ridicule of our satirists. Medicine and physiology in that era were treated under the form of philosophic argument, science and imagination were blended, and "reasoning banished reason." The history of transfusion, at its beginning, looks like an important but empirical discovery; new experience rests simply on scholastic discussions, the true mingles with the false, and, after the spectacle of a barren contest presented by detractors and enthusiasts, transfusion was proscribed, and doomed to oblivion; and it will be long before its recovery, for the true scientific method has not yet been found.
In the last half-century we have returned to the method of observation; nor is that method now, as it was in Harvey's time, the privilege of a few savants; it has become the guide of all men of science in our day, and the real cause of scientific progress. Amid the general development of the sciences, transfusion has come up once more, transformed and widened; it will not satisfy the extravagant hopes indulged at first, but it will throw a broad light on the problem of health and disease.
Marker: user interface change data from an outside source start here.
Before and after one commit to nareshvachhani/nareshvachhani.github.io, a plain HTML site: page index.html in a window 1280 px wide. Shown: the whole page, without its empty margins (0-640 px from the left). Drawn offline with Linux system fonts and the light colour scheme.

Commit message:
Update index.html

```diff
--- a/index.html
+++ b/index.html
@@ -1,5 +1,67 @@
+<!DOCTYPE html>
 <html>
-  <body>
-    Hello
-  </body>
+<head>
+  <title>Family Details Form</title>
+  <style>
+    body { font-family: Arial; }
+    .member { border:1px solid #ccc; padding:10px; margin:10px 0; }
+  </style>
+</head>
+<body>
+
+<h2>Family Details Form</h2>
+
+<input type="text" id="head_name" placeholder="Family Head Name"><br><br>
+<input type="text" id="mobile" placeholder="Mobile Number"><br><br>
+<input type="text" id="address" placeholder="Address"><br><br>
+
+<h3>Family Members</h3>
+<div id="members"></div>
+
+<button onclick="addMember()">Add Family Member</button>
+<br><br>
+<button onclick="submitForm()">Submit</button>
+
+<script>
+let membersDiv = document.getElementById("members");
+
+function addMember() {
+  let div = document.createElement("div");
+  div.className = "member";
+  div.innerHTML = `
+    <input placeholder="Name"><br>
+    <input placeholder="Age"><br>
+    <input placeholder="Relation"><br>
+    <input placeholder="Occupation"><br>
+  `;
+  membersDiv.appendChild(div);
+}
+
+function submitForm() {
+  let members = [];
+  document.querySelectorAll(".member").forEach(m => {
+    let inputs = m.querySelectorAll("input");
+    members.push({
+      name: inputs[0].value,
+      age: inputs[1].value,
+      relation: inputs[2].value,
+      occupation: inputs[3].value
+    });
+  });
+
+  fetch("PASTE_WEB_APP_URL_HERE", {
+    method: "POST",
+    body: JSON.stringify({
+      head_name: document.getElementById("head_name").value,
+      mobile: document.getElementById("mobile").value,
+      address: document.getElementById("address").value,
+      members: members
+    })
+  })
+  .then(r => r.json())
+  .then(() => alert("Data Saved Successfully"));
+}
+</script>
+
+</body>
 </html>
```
The principles on which this grand experience now rests are well settled—the functions of the blood have been clearly determined. We know that life dwells in every fragment of our being; the mass of nerves, the flesh of our muscles, the tissue of our glands, need the indispensable assistance of the blood, yet live by themselves. If general anatomy has followed out the work of Bichat, in studying the elements of dead Nature, physiology has realized Haller's conception, in analyzing the functions of these elements. Comparative study of animal and vegetable organization and the independent development of the tissues, after the evolution of the germ, has supplied general views upon the life of the parts; physiological dissection on the living animal, and particularly the mode in which poisons act, has completed the former results, and shown that each element in the organism has its individual activity. The experience of transfusion gains greater importance at this day, proportioned to the advanced state of science. Transfusion is not simply an operation practised on man; it finds its peculiar reason for existing as a process in scientific investigation. By it the properties of tissues and organs are analyzed, the independent life of the elements is once more made plain, and, when the secrets of the mechanism of our organization have thus been laid bare, transfusion is no longer an experimental remedy—it has become a process of reasoning.
At a time like our own, while the movement of minds is turning, with almost exclusive devotion, toward the justly-valued labors of Germany, it is not without interest to recall a course of discoveries peculiarly French. The history of transfusion in the nineteenth century, after the account of the fruitless efforts made in the seventeenth, has the advantage, besides, of allowing us to judge of the worth of methods by the nature of their results. These scientific triumphs of late date have hitherto been preserved only in special publications; but